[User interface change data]
☆ ☆ ☆ ☆ ☆

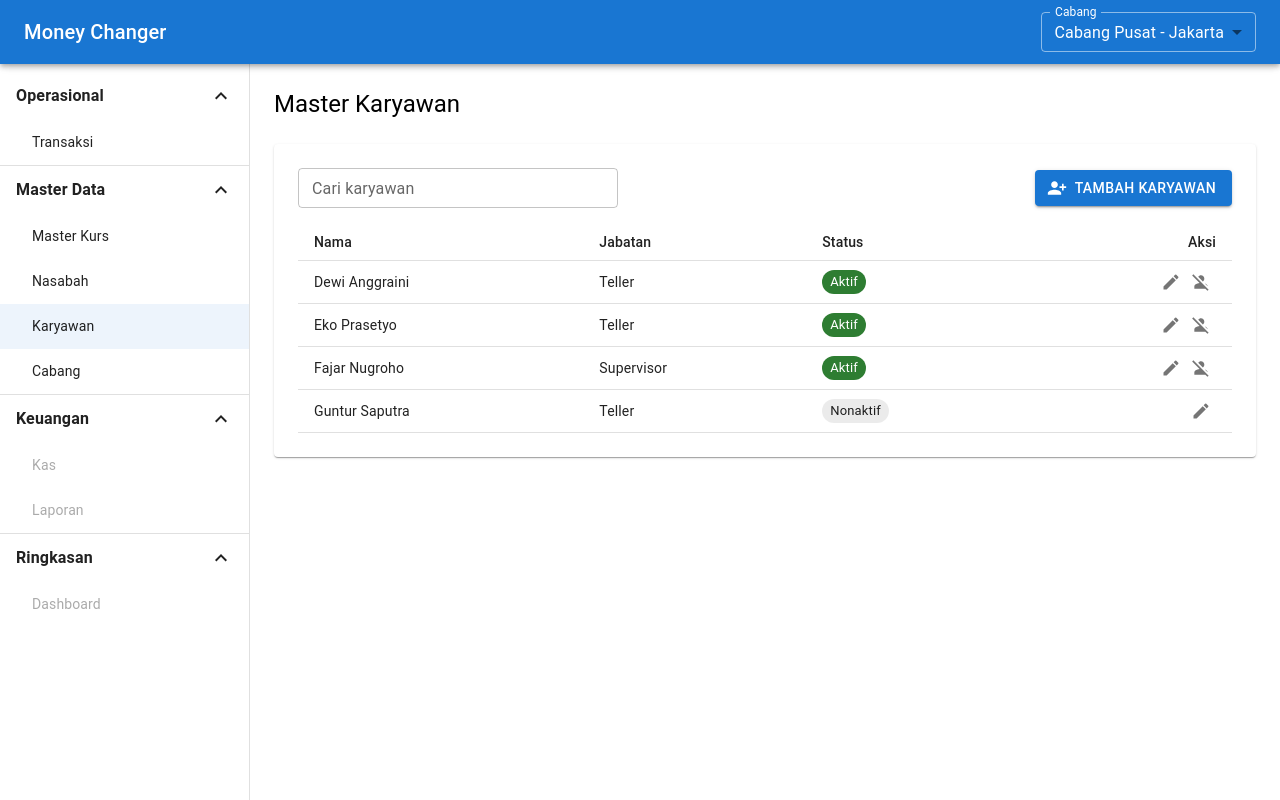
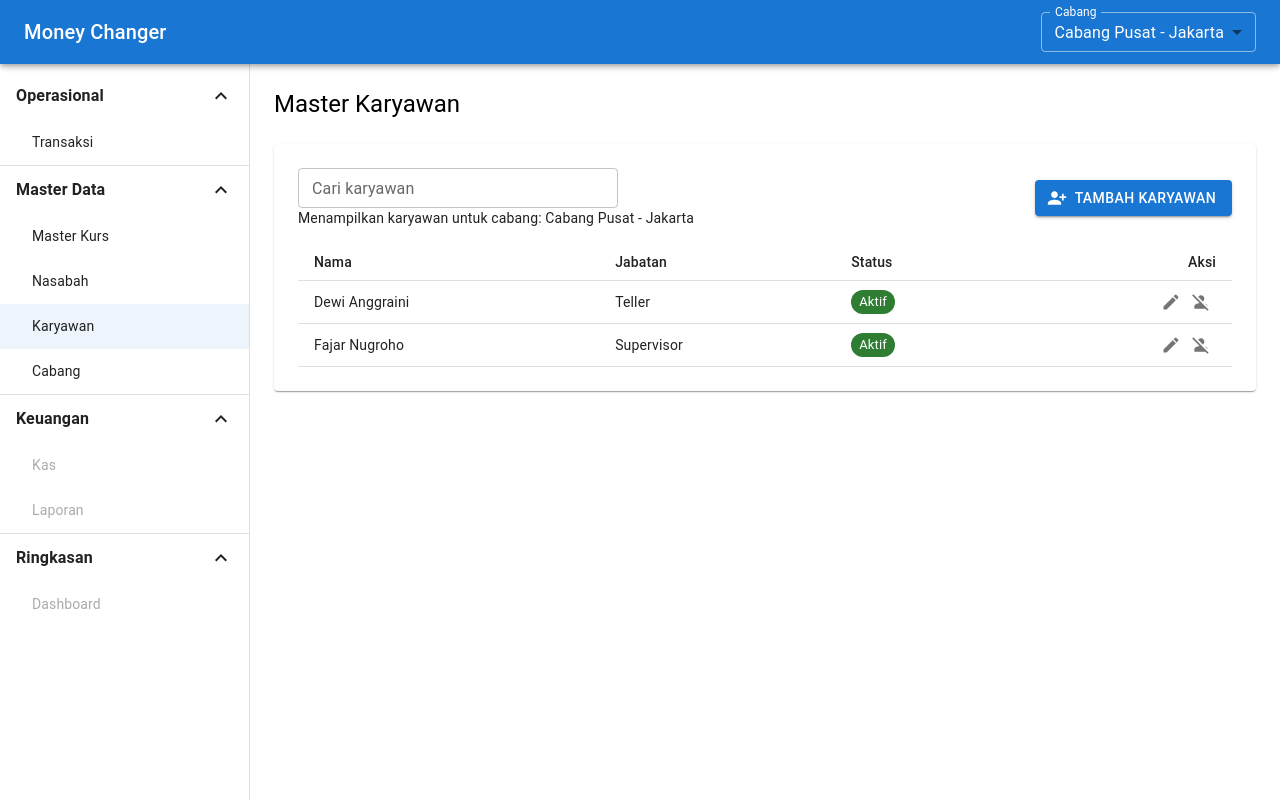
Before and after one commit to Christopherwijaya08/money_changer_frontend, a React (Vite) app: page /employees in a window 1280 px wide. Built offline with nearby package versions, Linux system fonts and the light colour scheme.

Commit message:
feat: scope Master Karyawan list to the selected branch
Kas and Laporan pages don't exist yet (future phase) — they'll get
branch scoping when built. This covers Karyawan, which does exist.

```diff
--- a/src/mocks/data.js
+++ b/src/mocks/data.js
@@ -56,10 +56,10 @@ export const customers = [
 ]
 
 export const employees = [
-  { id: 1, name: 'Dewi Anggraini', position: 'Teller', isActive: true },
-  { id: 2, name: 'Eko Prasetyo', position: 'Teller', isActive: true },
-  { id: 3, name: 'Fajar Nugroho', position: 'Supervisor', isActive: true },
-  { id: 4, name: 'Guntur Saputra', position: 'Teller', isActive: false },
+  { id: 1, name: 'Dewi Anggraini', position: 'Teller', isActive: true, branchId: 1 },
+  { id: 2, name: 'Eko Prasetyo', position: 'Teller', isActive: true, branchId: 2 },
+  { id: 3, name: 'Fajar Nugroho', position: 'Supervisor', isActive: true, branchId: 1 },
+  { id: 4, name: 'Guntur Saputra', position: 'Teller', isActive: false, branchId: 2 },
 ]
 
 export const branches = [
--- a/src/pages/EmployeePage.jsx
+++ b/src/pages/EmployeePage.jsx
@@ -21,8 +21,12 @@ import EditIcon from '@mui/icons-material/Edit'
 import PersonOffIcon from '@mui/icons-material/PersonOff'
 import { employees as initialEmployees } from '../mocks/data'
 import EmployeeFormDialog from '../components/EmployeeFormDialog'
+import { useBranch } from '../context/BranchContext'
 
 export default function EmployeePage() {
+  const { branches, selectedBranchId } = useBranch()
+  const selectedBranchName = branches.find((b) => b.id === selectedBranchId)?.name
+
   const [employees, setEmployees] = useState(initialEmployees)
   const [search, setSearch] = useState('')
   const [dialogOpen, setDialogOpen] = useState(false)
@@ -31,9 +35,12 @@ export default function EmployeePage() {
 
   const filteredEmployees = useMemo(() => {
     const needle = search.trim().toLowerCase()
-    if (!needle) return employees
-    return employees.filter((e) => e.name.toLowerCase().includes(needle))
-  }, [employees, search])
+    return employees.filter((e) => {
+      if (e.branchId !== selectedBranchId) return false
+      if (needle && !e.name.toLowerCase().includes(needle)) return false
+      return true
+    })
+  }, [employees, search, selectedBranchId])
 
   function openAdd() {
     setEditingEmployee(null)
@@ -48,7 +55,8 @@ export default function EmployeePage() {
   function handleSave(saved) {
     setEmployees((list) => {
       const exists = list.some((e) => e.id === saved.id)
-      return exists ? list.map((e) => (e.id === saved.id ? saved : e)) : [saved, ...list]
+      if (exists) return list.map((e) => (e.id === saved.id ? saved : e))
+      return [{ ...saved, branchId: selectedBranchId }, ...list]
     })
   }
 
@@ -67,6 +75,7 @@ export default function EmployeePage() {
 
       <Paper className="p-6">
         <div className="flex items-center justify-between gap-4 mb-4">
+          <div>
             <TextField
               size="small"
               label="Cari karyawan"
@@ -75,6 +84,10 @@ export default function EmployeePage() {
               onChange={(e) => setSearch(e.target.value)}
               sx={{ minWidth: 320 }}
             />
+            <Typography variant="body2" color="text.secondary" className="mt-2">
+              Menampilkan karyawan untuk cabang: {selectedBranchName}
+            </Typography>
+          </div>
           <Button variant="contained" startIcon={<PersonAddAlt1Icon />} onClick={openAdd}>
             Tambah Karyawan
           </Button>
```
Lines whose indentation alone changed are shown as unchanged.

☆ ☆ ☆ ☆ ☆

Your task =
Could the entries above be returned verbatim, with no pictures included?

Response below =
Before and after one commit to Christopherwijaya08/money_changer_frontend, a React (Vite) app: page /employees in a window 1280 px wide. Built offline with nearby package versions, Linux system fonts and the light colour scheme.

Commit message:
feat: scope Master Karyawan list to the selected branch
Kas and Laporan pages don't exist yet (future phase) — they'll get
branch scoping when built. This covers Karyawan, which does exist.

```diff
--- a/src/mocks/data.js
+++ b/src/mocks/data.js
@@ -56,10 +56,10 @@ export const customers = [
 ]
 
 export const employees = [
-  { id: 1, name: 'Dewi Anggraini', position: 'Teller', isActive: true },
-  { id: 2, name: 'Eko Prasetyo', position: 'Teller', isActive: true },
-  { id: 3, name: 'Fajar Nugroho', position: 'Supervisor', isActive: true },
-  { id: 4, name: 'Guntur Saputra', position: 'Teller', isActive: false },
+  { id: 1, name: 'Dewi Anggraini', position: 'Teller', isActive: true, branchId: 1 },
+  { id: 2, name: 'Eko Prasetyo', position: 'Teller', isActive: true, branchId: 2 },
+  { id: 3, name: 'Fajar Nugroho', position: 'Supervisor', isActive: true, branchId: 1 },
+  { id: 4, name: 'Guntur Saputra', position: 'Teller', isActive: false, branchId: 2 },
 ]
 
 export const branches = [
--- a/src/pages/EmployeePage.jsx
+++ b/src/pages/EmployeePage.jsx
@@ -21,8 +21,12 @@ import EditIcon from '@mui/icons-material/Edit'
 import PersonOffIcon from '@mui/icons-material/PersonOff'
 import { employees as initialEmployees } from '../mocks/data'
 import EmployeeFormDialog from '../components/EmployeeFormDialog'
+import { useBranch } from '../context/BranchContext'
 
 export default function EmployeePage() {
+  const { branches, selectedBranchId } = useBranch()
+  const selectedBranchName = branches.find((b) => b.id === selectedBranchId)?.name
+
   const [employees, setEmployees] = useState(initialEmployees)
   const [search, setSearch] = useState('')
   const [dialogOpen, setDialogOpen] = useState(false)
@@ -31,9 +35,12 @@ export default function EmployeePage() {
 
   const filteredEmployees = useMemo(() => {
     const needle = search.trim().toLowerCase()
-    if (!needle) return employees
-    return employees.filter((e) => e.name.toLowerCase().includes(needle))
-  }, [employees, search])
+    return employees.filter((e) => {
+      if (e.branchId !== selectedBranchId) return false
+      if (needle && !e.name.toLowerCase().includes(needle)) return false
+      return true
+    })
+  }, [employees, search, selectedBranchId])
 
   function openAdd() {
     setEditingEmployee(null)
@@ -48,7 +55,8 @@ export default function EmployeePage() {
   function handleSave(saved) {
     setEmployees((list) => {
       const exists = list.some((e) => e.id === saved.id)
-      return exists ? list.map((e) => (e.id === saved.id ? saved : e)) : [saved, ...list]
+      if (exists) return list.map((e) => (e.id === saved.id ? saved : e))
+      return [{ ...saved, branchId: selectedBranchId }, ...list]
     })
   }
 
@@ -67,6 +75,7 @@ export default function EmployeePage() {
 
       <Paper className="p-6">
         <div className="flex items-center justify-between gap-4 mb-4">
+          <div>
             <TextField
               size="small"
               label="Cari karyawan"
@@ -75,6 +84,10 @@ export default function EmployeePage() {
               onChange={(e) => setSearch(e.target.value)}
               sx={{ minWidth: 320 }}
             />
+            <Typography variant="body2" color="text.secondary" className="mt-2">
+              Menampilkan karyawan untuk cabang: {selectedBranchName}
+            </Typography>
+          </div>
           <Button variant="contained" startIcon={<PersonAddAlt1Icon />} onClick={openAdd}>
             Tambah Karyawan
           </Button>
```
Lines whose indentation alone changed are shown as unchanged.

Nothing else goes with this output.